- 179 Downloads
The need for recognition of mild cognitive impairment (MCI) in primary care is increasingly discussed because MCI is a risk factor for dementia. General Practitioners (GPs) could play an important role in the detection of MCI since they have regular and long-term contact with the majority of the elderly population. Thus the objective of this study is to find out how well GPs recognize persons with MCI in their practice population.
Primary care chart registry sample.
3,242 non-demented GP patients aged 75–89 years.
GPs assessed the cognitive status of their patients on the Global Deterioration Scale (GDS). Thereafter, trained interviewers collected psychometric data by interviewing the patients at home. The interview data constitute the basis for the definition of MCI cases (gold standard).
The sensitivity of GPs to detect MCI was very low (11–12%) whereas their specificity amounts to 93–94%. Patients with MCI with a middle or high level of education more often got a false negative assignment than patients with a low educational level. The risk of a false positive assignment rose with the patients’ degree of comorbidity. GPs were better at detecting MCI when memory or two and more MCIdomains were impaired.
The results show that GPs recognise MCI in a very limited number of cases when based on clinical impression only. A further development of the MCI concept and its operationalisation is necessary.
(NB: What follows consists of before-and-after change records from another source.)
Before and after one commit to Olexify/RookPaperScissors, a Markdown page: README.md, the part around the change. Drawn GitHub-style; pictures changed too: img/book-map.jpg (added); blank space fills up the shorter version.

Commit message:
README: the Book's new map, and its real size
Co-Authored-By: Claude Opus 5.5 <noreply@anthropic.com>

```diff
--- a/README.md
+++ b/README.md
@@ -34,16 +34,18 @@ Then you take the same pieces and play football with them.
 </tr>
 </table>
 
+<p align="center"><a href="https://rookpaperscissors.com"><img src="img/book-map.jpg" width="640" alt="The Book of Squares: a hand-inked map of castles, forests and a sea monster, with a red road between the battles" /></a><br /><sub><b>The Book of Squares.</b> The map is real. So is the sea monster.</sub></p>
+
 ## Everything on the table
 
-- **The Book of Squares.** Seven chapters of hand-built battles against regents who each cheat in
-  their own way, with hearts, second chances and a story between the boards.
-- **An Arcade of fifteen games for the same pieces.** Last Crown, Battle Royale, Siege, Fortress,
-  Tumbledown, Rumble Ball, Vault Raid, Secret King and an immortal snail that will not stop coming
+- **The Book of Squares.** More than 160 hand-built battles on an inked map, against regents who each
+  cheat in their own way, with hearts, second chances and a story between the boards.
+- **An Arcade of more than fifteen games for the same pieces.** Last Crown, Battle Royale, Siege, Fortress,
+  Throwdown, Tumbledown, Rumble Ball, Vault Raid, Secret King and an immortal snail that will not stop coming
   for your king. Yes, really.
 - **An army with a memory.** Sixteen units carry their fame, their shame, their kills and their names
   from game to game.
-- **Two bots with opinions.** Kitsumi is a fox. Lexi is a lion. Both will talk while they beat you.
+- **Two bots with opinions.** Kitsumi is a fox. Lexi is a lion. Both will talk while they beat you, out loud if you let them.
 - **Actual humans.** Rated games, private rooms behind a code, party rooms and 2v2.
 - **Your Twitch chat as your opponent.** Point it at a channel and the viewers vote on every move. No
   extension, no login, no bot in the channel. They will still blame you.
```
Emphasis should be placed on validated, reliable and standardised tests for routine use in primary care encompassing other than only cognitive domains and on case finding approaches rather than on screening. Then a better attention and qualification of GPs with regard to the recognition of MCI might be achievable.
Key wordsMild cognitive impairment recognition primary care early detection dementia
- 19.Zaudig M, Hiller W. SIDAM-Handbuch. Strukturiertes Interview für die Diagnose einer Demenz vom Alzheimer Typ, der Multi-Infakrt-(oder vaskulären) Demenz und Demenzen anderer Ätiologie nach DSM-III-R, DSM-IV und ICD-10. Verlag Hans Huber: Bern, 1996Google Scholar
- 23.Breiman L, Friedman JH, Olshen RA, Stone CJ. Classification and Regression Trees. Wadsworth: Belmont, CA, 1984.Google Scholar
- 24.Luck T, Riedel-Heller SG, Kaduszkiewicz H, Bickel H, Jessen F, Pentzek M et al. Mild Cognitive Impairment in General Practice: Age-Specific Prevalence and Correlate Results from the German Study on Ageing, Cognition and Dementia in Primary Care Patients (AgeCoDe). Dement Geriatr Cogn Disord 2007; 24: 307–316. DOI: 10.1159/000108099CrossRefPubMedGoogle Scholar
- 25.Brauns H, Steinmann S. Educational Reform in France, West-Germany and the United Kingdom. ZUMA-Nachrichten 1999; 44: 7–44.Google Scholar
- 43.Boustani M, Peterson B, Hanson L et al. Screening for Dementia in Primary Care: A Summary of the Evidence for the U.S. Preventive Task Force. Ann Int Medicine 2003; 138: 927–942.Google Scholar
- 49.Colcombe S, Eriksson E, Scalf P, et al. Aerobic exercise training increases brain volume in aging humans. J Gerontol Med Sci 2006; 61A: 1166–1170.Google Scholar